● **TASK DIRECTIONS**: Only the count is wanted here: how many lines of the entries hold the string "empty"?

______________________________

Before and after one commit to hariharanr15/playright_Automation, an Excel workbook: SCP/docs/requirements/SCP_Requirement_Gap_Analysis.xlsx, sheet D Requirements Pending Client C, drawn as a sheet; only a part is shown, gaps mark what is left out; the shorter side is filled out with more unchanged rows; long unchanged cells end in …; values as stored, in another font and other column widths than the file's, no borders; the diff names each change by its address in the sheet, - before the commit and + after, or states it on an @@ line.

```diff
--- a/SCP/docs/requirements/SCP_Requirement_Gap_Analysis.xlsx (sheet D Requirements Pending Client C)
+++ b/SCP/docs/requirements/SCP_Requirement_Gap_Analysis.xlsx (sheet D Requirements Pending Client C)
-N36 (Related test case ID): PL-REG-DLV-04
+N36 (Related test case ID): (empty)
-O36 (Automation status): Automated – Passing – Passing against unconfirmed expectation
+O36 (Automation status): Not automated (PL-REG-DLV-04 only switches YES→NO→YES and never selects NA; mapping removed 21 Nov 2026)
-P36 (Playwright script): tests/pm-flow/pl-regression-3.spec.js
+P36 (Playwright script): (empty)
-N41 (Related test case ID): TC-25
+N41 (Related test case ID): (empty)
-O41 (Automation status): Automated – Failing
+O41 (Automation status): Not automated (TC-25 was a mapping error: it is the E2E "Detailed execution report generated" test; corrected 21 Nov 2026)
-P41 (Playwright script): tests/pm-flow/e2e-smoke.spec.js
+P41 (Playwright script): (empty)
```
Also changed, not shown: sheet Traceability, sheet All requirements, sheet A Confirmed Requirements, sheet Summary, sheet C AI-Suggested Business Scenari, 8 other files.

______________________________

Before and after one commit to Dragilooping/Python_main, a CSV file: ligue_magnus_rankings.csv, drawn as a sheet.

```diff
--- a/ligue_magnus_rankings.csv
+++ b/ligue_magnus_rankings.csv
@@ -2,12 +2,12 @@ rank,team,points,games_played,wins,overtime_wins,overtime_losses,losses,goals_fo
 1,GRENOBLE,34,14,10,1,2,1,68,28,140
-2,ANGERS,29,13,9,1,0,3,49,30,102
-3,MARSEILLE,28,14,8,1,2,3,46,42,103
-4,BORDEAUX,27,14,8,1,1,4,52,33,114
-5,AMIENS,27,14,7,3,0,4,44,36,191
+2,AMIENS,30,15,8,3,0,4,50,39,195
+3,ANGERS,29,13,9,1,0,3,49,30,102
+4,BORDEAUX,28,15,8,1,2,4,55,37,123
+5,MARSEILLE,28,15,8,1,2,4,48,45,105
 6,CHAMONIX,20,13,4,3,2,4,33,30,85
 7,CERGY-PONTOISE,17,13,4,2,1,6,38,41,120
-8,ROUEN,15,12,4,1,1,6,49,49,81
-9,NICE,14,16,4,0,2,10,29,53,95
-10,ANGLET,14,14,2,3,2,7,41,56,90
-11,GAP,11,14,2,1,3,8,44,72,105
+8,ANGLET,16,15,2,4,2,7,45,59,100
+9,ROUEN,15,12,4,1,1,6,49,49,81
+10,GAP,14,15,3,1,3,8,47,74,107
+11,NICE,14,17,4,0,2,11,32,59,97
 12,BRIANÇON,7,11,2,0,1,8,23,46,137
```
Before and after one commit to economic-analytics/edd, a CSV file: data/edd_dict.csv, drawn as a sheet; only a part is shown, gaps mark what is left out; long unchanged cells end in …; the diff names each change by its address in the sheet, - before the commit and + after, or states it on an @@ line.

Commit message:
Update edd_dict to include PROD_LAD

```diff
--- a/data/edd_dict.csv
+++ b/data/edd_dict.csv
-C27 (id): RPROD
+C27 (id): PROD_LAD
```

______________________________

● **EXERCISE OUTPUT**: 4